**Task details**
From the entries below, copy every line where the string "Dysgu" appears.

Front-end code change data
_ _ _ _ _ _ _
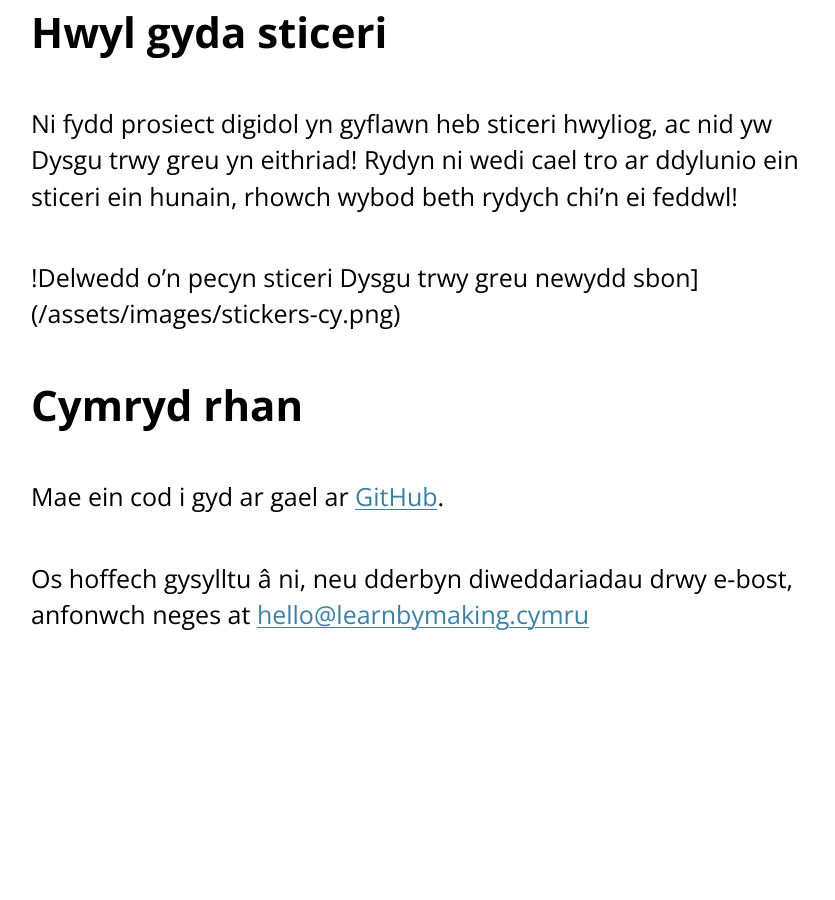
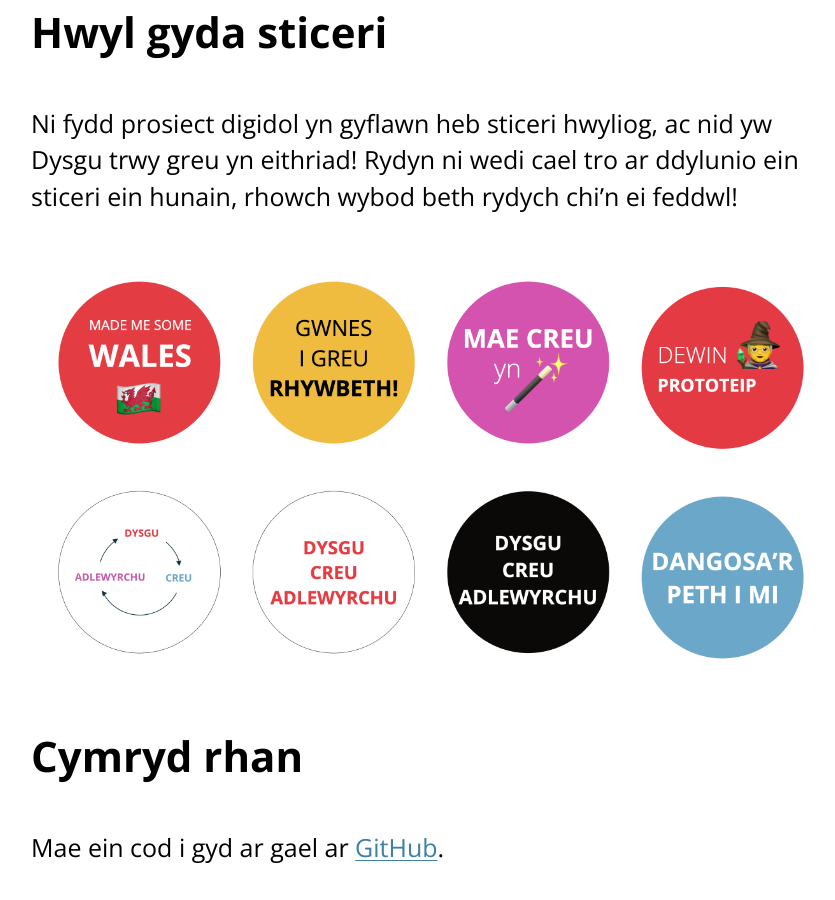
Before and after one commit to learnbymakingwales/learnbymakingwales.github.io, a Jekyll site: the page built from cy/updates/_posts/2022-11-11-wythnos-5.md, in a window 1280 px wide and 900 px high, scrolled down 2460 px. Shown: the whole window, without its empty margins (209-1044 px from the left). Built offline with Jekyll 4.4.1, drawn with Linux system fonts in a browser that asks for light colours; before the commit the page ends 3182 px from its top, so only the background shows below that.

Commit message:
fixes image link

```diff
--- a/cy/updates/_posts/2022-11-11-wythnos-5.md
+++ b/cy/updates/_posts/2022-11-11-wythnos-5.md
@@ -34,7 +34,7 @@ Dros yr wythnos ddiwethaf rydym wedi bod yn gweithio'n agos gyda [Gabi Mitchem-E
 
 Ni fydd  prosiect digidol yn gyflawn heb sticeri hwyliog, ac nid yw Dysgu trwy greu yn eithriad! Rydyn ni wedi cael tro ar ddylunio ein sticeri ein hunain, rhowch wybod beth rydych chi'n ei feddwl!
 
-!Delwedd o'n pecyn sticeri Dysgu trwy greu newydd sbon](/assets/images/stickers-cy.png)
+![Delwedd o'n pecyn sticeri Dysgu trwy greu newydd sbon](/assets/images/stickers-cy.png)
 
 ## Cymryd rhan
 
```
_ _ _ _ _ _ _
**Expected answer**
 Ni fydd  prosiect digidol yn gyflawn heb sticeri hwyliog, ac nid yw Dysgu trwy greu yn eithriad! Rydyn ni wedi cael tro ar ddylunio ein sticeri ein hunain, rhowch wybod beth rydych chi'n ei feddwl!
-!Delwedd o'n pecyn sticeri Dysgu trwy greu newydd sbon](/assets/images/stickers-cy.png)
+![Delwedd o'n pecyn sticeri Dysgu trwy greu newydd sbon](/assets/images/stickers-cy.png)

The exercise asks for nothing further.